The two mothers came running out of the house at the sound of Jody’s shrieks and sobs.

Oh my gosh!” said Jody’s mother. “She’s broken her ankle! You kids and that fence! Honestly!”

“I’ll run to the Dispatch tower!” said Mrs. Boseman, seeing the crooked bend in Jody’s ballooning foot. “You get some ice. She’ll have to be flown out.” And off she dashed.

The Dispatch tower had walkie-talkies and telephones. It was the communication centre for the camp and the outside world. Being “flown out” meant being taken by float plane to Alert Bay, the only hospital site in the area. Woss Camp had a medic, but not for serious injuries.

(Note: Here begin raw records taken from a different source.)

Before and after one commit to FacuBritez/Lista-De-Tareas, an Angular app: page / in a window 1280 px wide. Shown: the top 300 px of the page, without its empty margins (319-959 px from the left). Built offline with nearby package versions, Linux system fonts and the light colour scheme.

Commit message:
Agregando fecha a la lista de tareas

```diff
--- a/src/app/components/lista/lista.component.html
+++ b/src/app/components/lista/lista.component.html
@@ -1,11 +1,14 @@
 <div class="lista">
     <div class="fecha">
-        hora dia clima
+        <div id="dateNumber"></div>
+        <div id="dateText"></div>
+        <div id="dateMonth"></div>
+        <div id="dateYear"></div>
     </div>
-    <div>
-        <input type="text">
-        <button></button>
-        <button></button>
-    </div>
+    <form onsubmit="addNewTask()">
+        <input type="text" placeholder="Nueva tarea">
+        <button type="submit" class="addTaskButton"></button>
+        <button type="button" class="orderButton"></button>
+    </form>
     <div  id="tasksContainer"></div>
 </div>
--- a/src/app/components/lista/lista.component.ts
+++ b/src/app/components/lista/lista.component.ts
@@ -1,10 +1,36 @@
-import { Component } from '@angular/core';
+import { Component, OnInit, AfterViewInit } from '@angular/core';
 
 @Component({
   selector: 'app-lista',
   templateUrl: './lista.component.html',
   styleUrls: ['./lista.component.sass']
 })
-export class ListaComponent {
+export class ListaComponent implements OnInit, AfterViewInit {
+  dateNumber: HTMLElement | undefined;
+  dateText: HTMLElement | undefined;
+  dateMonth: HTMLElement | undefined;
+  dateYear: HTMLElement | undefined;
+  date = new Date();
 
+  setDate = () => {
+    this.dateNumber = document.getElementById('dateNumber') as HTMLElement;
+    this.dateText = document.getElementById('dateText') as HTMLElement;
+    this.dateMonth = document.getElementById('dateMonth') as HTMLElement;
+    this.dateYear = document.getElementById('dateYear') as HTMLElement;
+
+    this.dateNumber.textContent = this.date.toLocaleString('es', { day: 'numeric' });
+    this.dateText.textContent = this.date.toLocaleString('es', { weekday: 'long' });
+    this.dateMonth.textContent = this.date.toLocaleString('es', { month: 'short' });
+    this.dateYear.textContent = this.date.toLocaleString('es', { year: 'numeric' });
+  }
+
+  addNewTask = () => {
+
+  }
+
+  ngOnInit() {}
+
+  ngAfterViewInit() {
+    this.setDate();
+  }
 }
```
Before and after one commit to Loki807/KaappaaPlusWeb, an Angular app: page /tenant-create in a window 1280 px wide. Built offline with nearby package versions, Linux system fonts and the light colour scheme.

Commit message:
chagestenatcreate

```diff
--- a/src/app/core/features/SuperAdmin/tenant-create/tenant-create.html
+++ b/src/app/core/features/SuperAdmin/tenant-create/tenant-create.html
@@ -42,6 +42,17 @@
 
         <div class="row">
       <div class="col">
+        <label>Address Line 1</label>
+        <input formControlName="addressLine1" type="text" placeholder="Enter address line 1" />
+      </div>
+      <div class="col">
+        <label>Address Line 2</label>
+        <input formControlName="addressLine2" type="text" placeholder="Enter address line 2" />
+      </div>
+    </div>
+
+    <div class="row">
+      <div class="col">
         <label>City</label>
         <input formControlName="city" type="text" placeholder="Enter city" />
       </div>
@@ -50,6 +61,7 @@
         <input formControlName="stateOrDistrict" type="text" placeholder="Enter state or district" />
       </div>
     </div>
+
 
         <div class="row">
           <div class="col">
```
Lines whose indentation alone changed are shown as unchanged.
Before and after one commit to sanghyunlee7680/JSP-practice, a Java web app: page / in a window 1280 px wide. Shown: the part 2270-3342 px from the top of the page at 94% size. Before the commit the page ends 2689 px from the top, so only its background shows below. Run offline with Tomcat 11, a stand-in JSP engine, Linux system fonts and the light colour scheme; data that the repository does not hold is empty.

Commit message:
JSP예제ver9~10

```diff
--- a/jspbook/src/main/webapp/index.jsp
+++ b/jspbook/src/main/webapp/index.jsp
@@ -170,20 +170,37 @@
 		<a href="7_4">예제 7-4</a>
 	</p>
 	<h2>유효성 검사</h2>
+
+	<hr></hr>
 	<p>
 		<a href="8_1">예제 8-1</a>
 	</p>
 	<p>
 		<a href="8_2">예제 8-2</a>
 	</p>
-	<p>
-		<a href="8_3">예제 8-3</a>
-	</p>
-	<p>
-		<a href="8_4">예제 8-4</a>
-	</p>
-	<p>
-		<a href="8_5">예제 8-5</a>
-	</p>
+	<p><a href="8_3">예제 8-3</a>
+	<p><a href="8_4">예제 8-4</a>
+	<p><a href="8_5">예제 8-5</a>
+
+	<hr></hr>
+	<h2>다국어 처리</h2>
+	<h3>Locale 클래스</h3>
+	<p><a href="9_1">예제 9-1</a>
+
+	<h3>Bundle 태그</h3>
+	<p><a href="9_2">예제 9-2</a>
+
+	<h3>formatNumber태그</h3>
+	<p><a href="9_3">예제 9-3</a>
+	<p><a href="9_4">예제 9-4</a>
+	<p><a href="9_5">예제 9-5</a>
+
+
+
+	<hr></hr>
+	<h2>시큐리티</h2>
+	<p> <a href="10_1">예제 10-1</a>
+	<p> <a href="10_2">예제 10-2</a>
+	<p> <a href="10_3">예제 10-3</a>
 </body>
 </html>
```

Luckily, Chuck Yaroslav’s speeder hadn’t yet left the train yards for the bush, due to the lateness of Speeder 121. He arrived home by foot twenty minutes later. Jody’s ankle, now bathed in ice, was lifted with the rest of her and rushed back to the Dispatch Tower by several neighbours. There she was deposited onto a two-passenger speeder and borne three miles south to Woss Lake, where a float plain awaited. Chuck rode along, muttering reassurances. We later heard that the painkillers kicked in about halfway there, and that Jody enjoyed the flight in a foggy haze.  

speeder 121 at Woss Camp
Speeder 121

Back at Camp, kids came running from all directions, keen to hear the gory details of Jody’s fall.

“What happened?” cried Gary and Sammy from down the road.

“She was almost across the second side when she fell! It was the farthest she ever got, but then the dogs came out and scared her! You should have seen it!”

“What happened?” shrieked school pals Mary and Leslie, arriving two minutes later. Then we’d have to explain it all over again. Not that we minded. While sympathetic to Jody’s plight, everyone secretly enjoyed the shivers of shock and horror experienced upon telling and hearing the tale. It was the most exciting thing that had happened in Camp for ages.

Jody returned all smiles the next day, hobbling on crutches, her foot immobilized in a white cast and signed by hospital staff, railway engineers and loggers. She became an instant heroine, all the kids clustering around to hear about the Great Fall and the float plane to the hospital in Alert Bay. Everybody wanted to sign her cast. There wasn’t a kid in Camp who didn’t envy her that plane ride. And, of course, we all got fresh lectures from our folks about camp safety.

As a result of all the fuss, at least three weeks passed before any of us dared to walk the King Kong fence again.

Three whole weeks! That was a feat as amazing as walking the fence itself.